This week, the National Energy Board kicked off its Energy East review with panel sessions in Saint John, New Brunswick. As TransCanada and its backers continue to tout the supposed economic benefits of the risky pipeline proposal, now’s the right time for a reminder that Energy East would be an export pipeline. It’s one more reason to tell Ottawa to reject Energy East.

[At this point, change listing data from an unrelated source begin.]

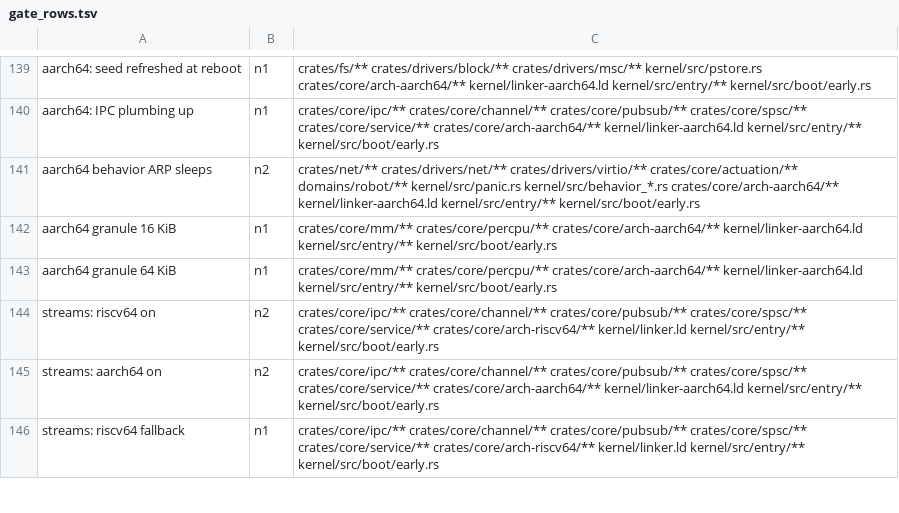
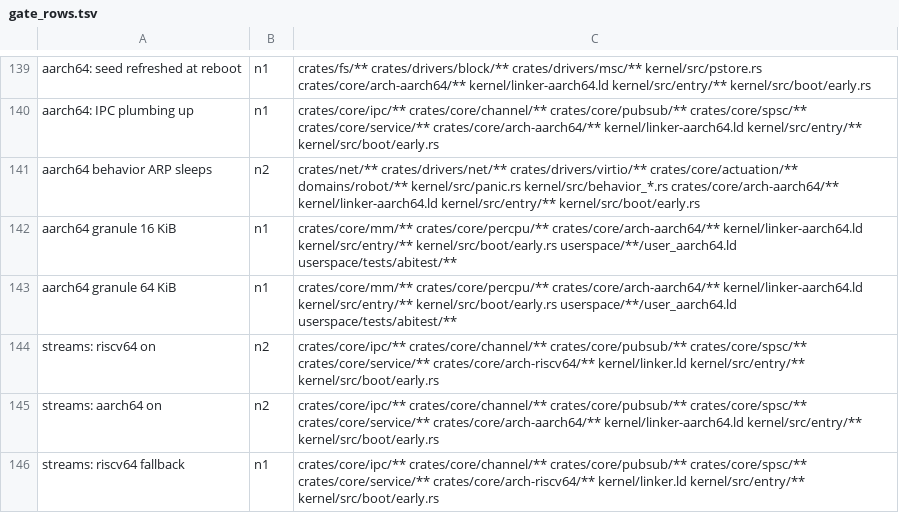
Before and after one commit to fgrg1978/AzOS, a TSV file: tools/gate_rows.tsv, drawn as a sheet; only a part is shown, gaps mark what is left out.

Commit message:
gate rows: the aarch64 granule rows depend on the user linker scripts and abitest
A change to userspace/**/user_aarch64.ld (862eaaad) or to abitest did not
map to `aarch64 granule 16/64 KiB` in rows_for_diff, the two rows that
link those images at 16 and 64 KiB.

```diff
--- a/tools/gate_rows.tsv
+++ b/tools/gate_rows.tsv
@@ -141,4 +141,4 @@ aarch64: IPC plumbing up	n1	crates/core/ipc/** crates/core/channel/** crates/cor
 aarch64 behavior ARP sleeps	n2	crates/net/** crates/drivers/net/** crates/drivers/virtio/** crates/core/actuation/** domains/robot/** kernel/src/panic.rs kernel/src/behavior_*.rs crates/core/arch-aarch64/** kernel/linker-aarch64.ld kernel/src/entry/** kernel/src/boot/early.rs
-aarch64 granule 16 KiB	n1	crates/core/mm/** crates/core/percpu/** crates/core/arch-aarch64/** kernel/linker-aarch64.ld kernel/src/entry/** kernel/src/boot/early.rs
-aarch64 granule 64 KiB	n1	crates/core/mm/** crates/core/percpu/** crates/core/arch-aarch64/** kernel/linker-aarch64.ld kernel/src/entry/** kernel/src/boot/early.rs
+aarch64 granule 16 KiB	n1	crates/core/mm/** crates/core/percpu/** crates/core/arch-aarch64/** kernel/linker-aarch64.ld kernel/src/entry/** kernel/src/boot/early.rs userspace/**/user_aarch64.ld userspace/tests/abitest/**
+aarch64 granule 64 KiB	n1	crates/core/mm/** crates/core/percpu/** crates/core/arch-aarch64/** kernel/linker-aarch64.ld kernel/src/entry/** kernel/src/boot/early.rs userspace/**/user_aarch64.ld userspace/tests/abitest/**
 streams: riscv64 on	n2	crates/core/ipc/** crates/core/channel/** crates/core/pubsub/** crates/core/spsc/** crates/core/service/** crates/core/arch-riscv64/** kernel/linker.ld kernel/src/entry/** kernel/src/boot/early.rs
```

TransCanada’s proposed Energy East pipeline would have the capacity to carry 1.1 million barrels of crude oil per day from Alberta to New Brunswick – the largest tar sands pipeline ever proposed. At the panel sessions in Saint John, TransCanada made the same inaccurate claim it’s been touting for years: Energy East will reduce crude oil imports to Canada from countries like Saudi Arabia, Algeria, Nigeria and Venezuela. A look at the facts shows that this is simply not the case.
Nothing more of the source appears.